draft HSC Science Strategy 2005-2008 - Gathering Evidence; Developing
Understanding; Identifying Solutions. The Strategy describes how both in-house
scientific expertise and commissioned science will be used to support the
strategic programmes, through which HSE will deliver the HSC Business Strategy.
The Strategy shows HSC's continued commitment to high quality scientific and
technological underpinning, which is essential in enabling HSE to continue to
be an effective regulator. The scientific expertise will come from Commissioned
Science and internal expertise from HSE and the Health and Safety Laboratory.
HSE's Chief Scientist Dr Paul Davies said:
"HSE regulates health and safety across a wide range of workplaces and industry
sectors, often involving technically complex processes and giving rise to a
diverse range of hazards and risks. It is essential therefore that HSE makes
the most effective use of its science and engineering resources to help achieve
the HSC's vision of a record of workplace health and safety that leads the
"The world of work is changing and HSE needs to anticipate and respond to these
changes. The new science strategy sees a continuation of the trend of recent
years towards more work in areas such as human factors, statistics and
evaluation and less in the more traditional areas. Newer areas of research
include Musculoskeletal Disorders and Stress.
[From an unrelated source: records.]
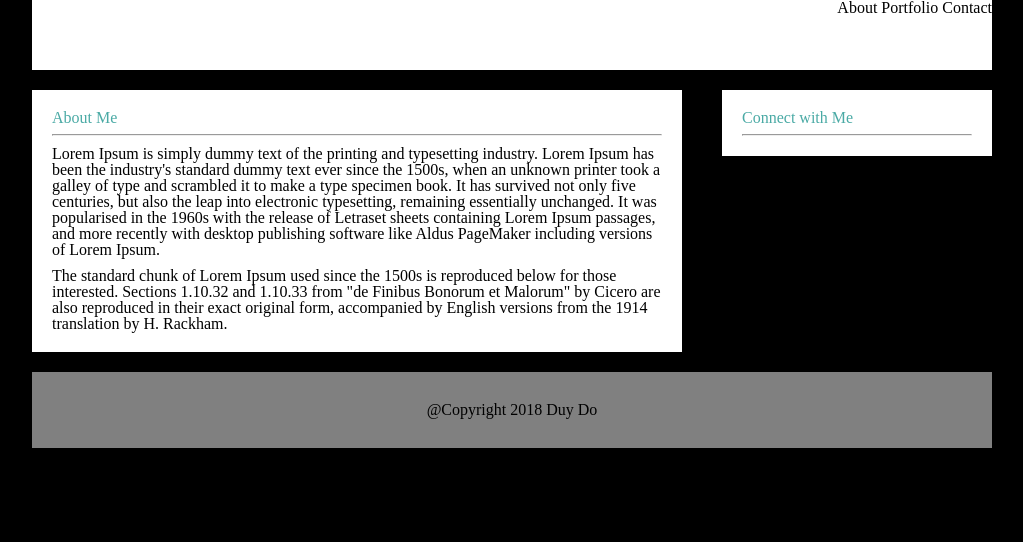
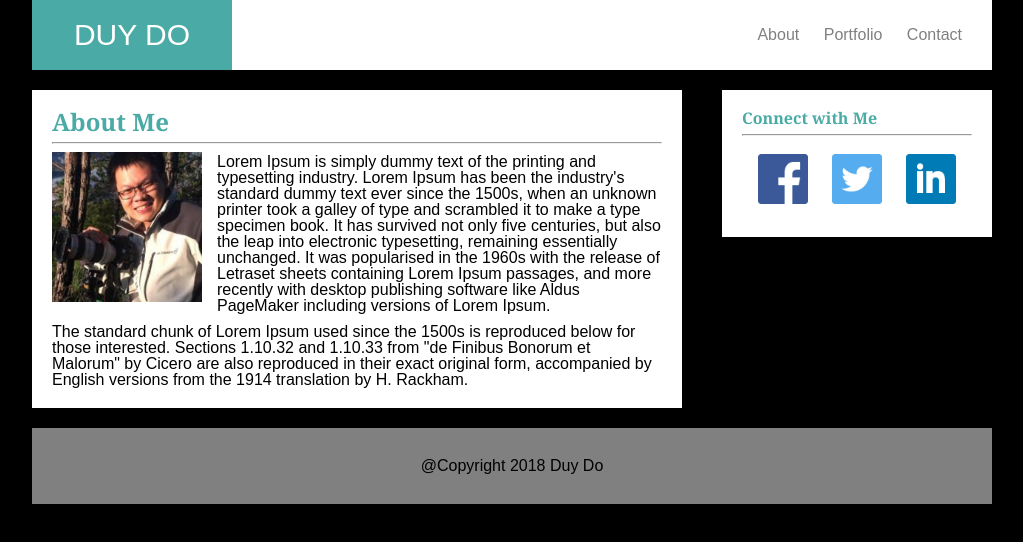
Before and after one commit to duydodevgithub/Basic-Portfolio, a plain HTML site: page recap/index.html in a window 1280 px wide. Shown: the whole page, without its empty margins (128-1151 px from the left). Drawn offline with Linux system fonts and the light colour scheme.

Commit message:
finish basic portfolio recap

```diff
--- a/recap/assets/css/style.css
+++ b/recap/assets/css/style.css
@@ -1,5 +1,6 @@
 body {
     background-color: black;
+    font-family: Arial, 'Helvetica Neue', Helvetica, sans-serif;
 }
 
 #page {
@@ -13,13 +14,37 @@ header {
     height: 70px;
 }
 
+nav {
+    margin: 27px 20px 27px ;
+}
+
 li {
     display: inline;
+    margin: 0px 10px 0px 10px;
+    color: gray;
 }
 ul {
     float: right;
 }
-
+#logo {
+    position: absolute;
+    width: 200px;
+    height: 70px;
+    background-color: #4aaaa5;
+    color: white;
+    text-align: center;
+}
+#logo_text {
+    font-size: 30px;
+    padding: 0px 0px 0px 0px;
+    margin: 20px 0px 20px 0px;
+}
+#mypic {
+    width: 150px;
+    height: 150px;
+    float: left;
+    margin: 0px 15px 10px 0px;;
+}
 
 #content {
     margin: 20px 0px 20px 0px;
@@ -48,11 +73,26 @@ footer {
     padding: 20px 0px 20px 0px;
 
 }
+h2 {
+    font-size: 24px;
+}
 
 h2, h3 {
     color: #4aaaa5;
+    font-weight: bold;
+    font-family: Georgia, Times, "Times New Roman", serif;
 }
 
 .div_content {
     margin: 20px 20px 20px 20px;
 }
+
+#social {
+    text-align: center;
+}
+
+.social_icon {
+    width: 50px;
+    height: 50px;
+    padding: 10px;
+}
--- a/recap/index.html
+++ b/recap/index.html
@@ -12,10 +12,13 @@
     <div id="page">
         <!-- header of page -->
         <header>
+            <div id="logo">
+                <p id="logo_text">DUY DO</p>
+            </div>
             <nav>
                 <ul>
-                    <li>About</li>
-                    <li>Portfolio</li>
+                    <li class="border_right">About</li>
+                    <li class="border_right">Portfolio</li>
                     <li>Contact</li>
                 </ul>
             </nav>
@@ -27,7 +30,8 @@
                 <div class="div_content">
                     <h2>About Me</h2>
                     <hr>
-                    <p>Lorem Ipsum is simply dummy text of the printing and typesetting industry. Lorem Ipsum has been the industry's standard dummy text ever since the 1500s, when an unknown printer took a galley of type and scrambled it to make a type specimen book. It has survived not only five centuries, but also the leap into electronic typesetting, remaining essentially unchanged. It was popularised in the 1960s with the release of Letraset sheets containing Lorem Ipsum passages, and more recently with desktop publishing software like Aldus PageMaker including versions of Lorem Ipsum.</p>
+                    <img id="mypic" src="assets/images/mypic.png">
+                    <p>Lorem Ipsum is  simply dummy text of the printing and typesetting industry. Lorem Ipsum has been the industry's standard dummy text ever since the 1500s, when an unknown printer took a galley of type and scrambled it to make a type specimen book. It has survived not only five centuries, but also the leap into electronic typesetting, remaining essentially unchanged. It was popularised in the 1960s with the release of Letraset sheets containing Lorem Ipsum passages, and more recently with desktop publishing software like Aldus PageMaker including versions of Lorem Ipsum.</p>
                     <p>The standard chunk of Lorem Ipsum used since the 1500s is reproduced below for those interested. Sections 1.10.32 and 1.10.33 from "de Finibus Bonorum et Malorum" by Cicero are also reproduced in their exact original form, accompanied by English versions from the 1914 translation by H. Rackham.                    </p>
                 </div>
             </section>
@@ -35,6 +39,11 @@
                 <div class="div_content">
                     <h3>Connect with Me</h3>
                     <hr>
+                    <div id="social">
+                        <img class="social_icon" src="assets/images/facebook.png">
+                        <img class="social_icon" src="assets/images/twitter.png">
+                        <img class="social_icon" src="assets/images/linkedin.png">
+                    </div>
                 </div>
 
             </aside>
```
Also changed, not shown: recap/assets/images/background.png (added), recap/assets/images/facebook.png (added), recap/assets/images/linkedin.png (added), recap/assets/images/mypic.png (added), recap/assets/images/twitter.png (added).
We recognise the maturity of some
areas of industry, such as major hazards, and will expect industry to do
The final version of the HSC Science Strategy will be published early in 2005.
1. The strategic programmes are:
Health and Safety Hazards Falls from Height; Musculoskeletal Disorders; Work
Related Stress; Workplace Transport; Slips and Trips; Chemicals; Noise and Hand
Sectors Agriculture; Construction; Health Services; Government Setting an
Example; Manufacturing, Utilities, Services and Transport.
Better Health at Work Partnership - Occupational Health and Safety Support;
Corporate Responsibility and Accountability; Worker Involvement.
Local Authority Partnership
Major Hazards Chemical Industries; Specialised Industries; Offshore; Rail;
2. The science strategy comprises the following main sections:
3. Themes common to all the Strategic Programmes (SP) are emerging:
4. As a result there will be increasing effort on statistical work, evaluation
and human factors. New initiatives include:
AplusA-online.de - Source: Health and Safety Executive